UN Prepares Food-Aid Ahead Of Afghan Winter
Ahead Of Afghan Winter, UN Agency Already Pre-Positions Food Aid
Stealing a march on winter, the United Nations World Food Programme (WFP) said today it had already started pre-positioning food supplies for nearly half a million impoverished Afghans who will be cut off from markets once the cold weather sets in.
“Winter is a brutal time for poor and needy Afghans,” WFP country representative Charles Vincent said in Kabul, the capital. “There are literally tens of thousands of people trapped by heavy snowfalls and freezing winds, and they have absolutely no way of getting food.
“These are the people that WFP is determined to assist. Winterization is WFP’s largest annual operation in Afghanistan and requires enormous planning. Food must be trucked to some of the remotest and desolate parts of the country, and then distributed to the needy before the cold weather hits,” he added.
WFP uses creative food aid schemes to support development, including food for the construction of roads, wells and other community assets, food for people attending training and food for school children. Poor people who are unable to join these projects receive special rations.
Deliveries have already commenced in Badakhshan, in northeastern Afghanistan, where winter normally begins as early as September. Around 5,900 tons of various food commodities have been allocated to remote and mountainous districts.
Some WFP operations there have been hampered by the poor state of roads and bridges that were destroyed by heavy snowfalls and devastating floods in recent months. To alleviate blockages, WFP will provide food to workers fixing the road between Hawzi Shah and Koofab districts. The new road will provide immense benefits to surrounding communities and enable WFP to truck food aid to the needy.
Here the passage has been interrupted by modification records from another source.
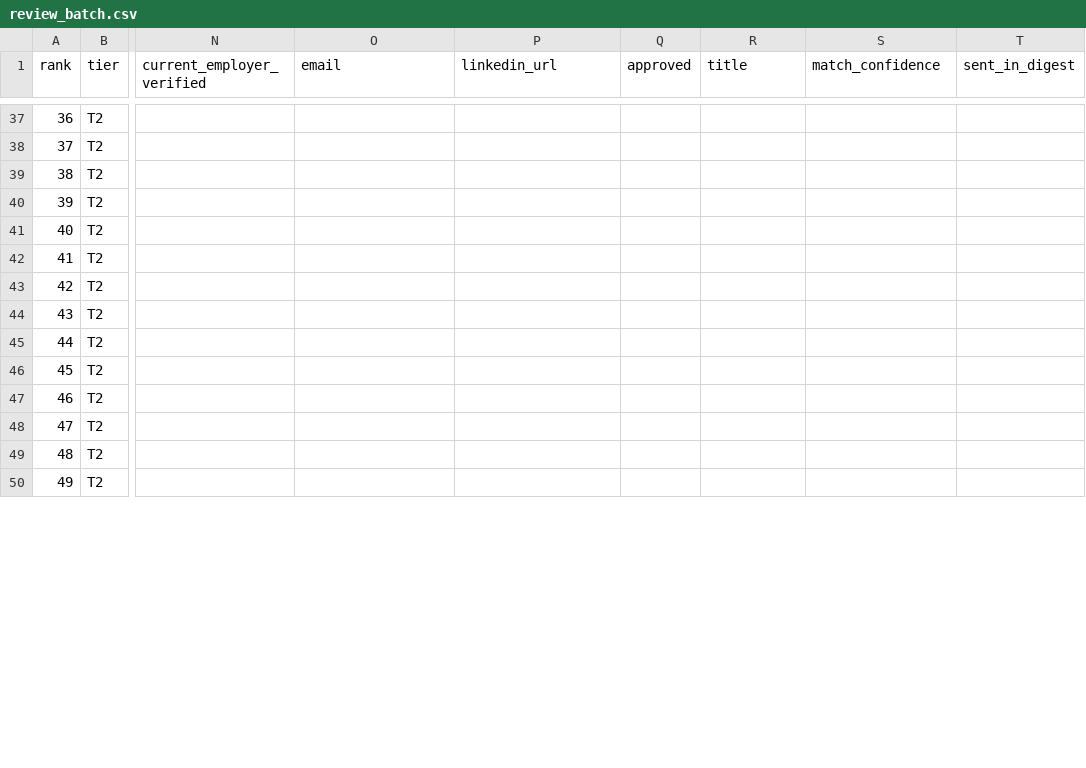
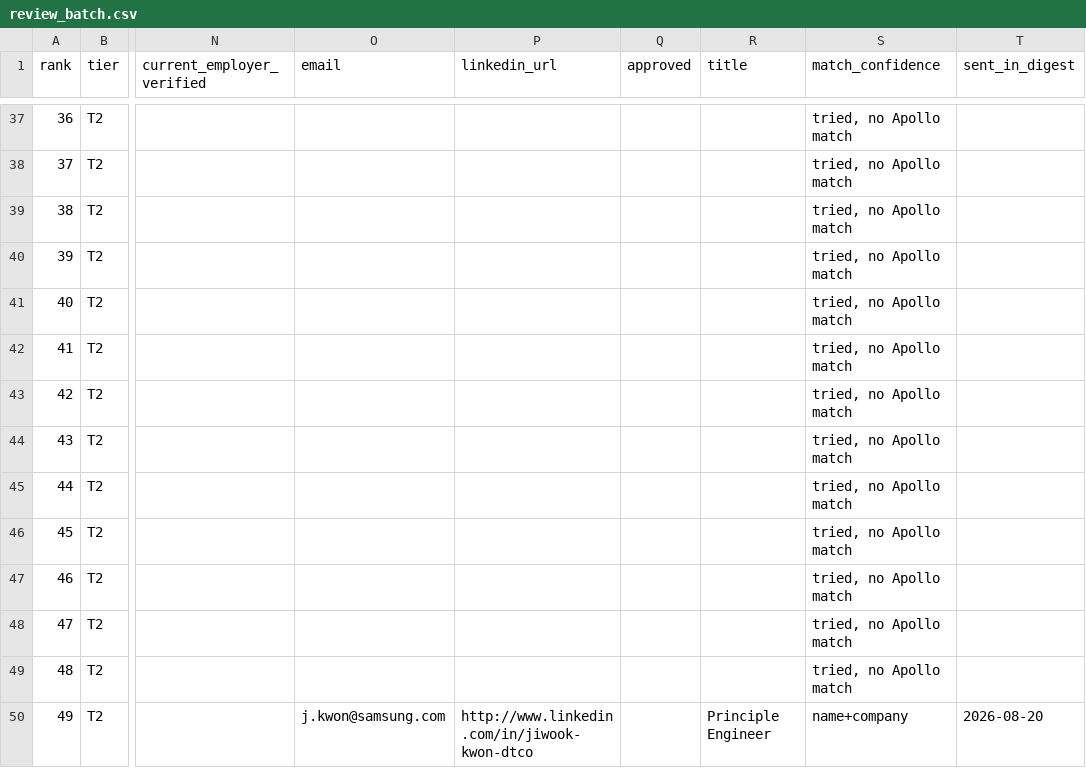
Before and after one commit to dharshinimaru/kara-pipeline, a CSV file: data/review_batch.csv, drawn as a sheet; only a part is shown, gaps mark what is left out; the diff covers the shown part only; the diff names each change by its address in the sheet, - before the commit and + after, or states it on an @@ line.

```diff
--- a/data/review_batch.csv
+++ b/data/review_batch.csv
-S37:S49 (match_confidence): (empty)
+S37:S49 (match_confidence): tried, no Apollo match
-O50 (email): (empty)
+O50 (email): j.kwon@samsung.com
-P50 (linkedin_url): (empty)
+P50 (linkedin_url): http://www.linkedin.com/in/jiwook-kwon-dtco
-R50 (title): (empty)
+R50 (title): Principle Engineer
-S50 (match_confidence): (empty)
+S50 (match_confidence): name+company
-T50 (sent_in_digest): (empty)
+T50 (sent_in_digest): 2026-08-20
```
Also changed, not shown: 67 edited cells elsewhere in this file, data/candidates_2026-08-20.csv, 2 other files.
Similarly, WFP food convoys to communities in the Pamir Mountains have been affected by the loss of a bridge in Baharak, which was washed away by floods last week. Efforts by the local government and non-government organizations are underway to divert the road so that WFP can dispatch food to remote and high altitude areas before the weather turns cold.
inaccessible areas of northern Baghlan province, where many
roads are in bad condition or do not exist, WFP has provided
biscuits and other food to the poor. A total of 2,400 tons
of biscuits will be dispatched to an estimated 85,500 people
in the province.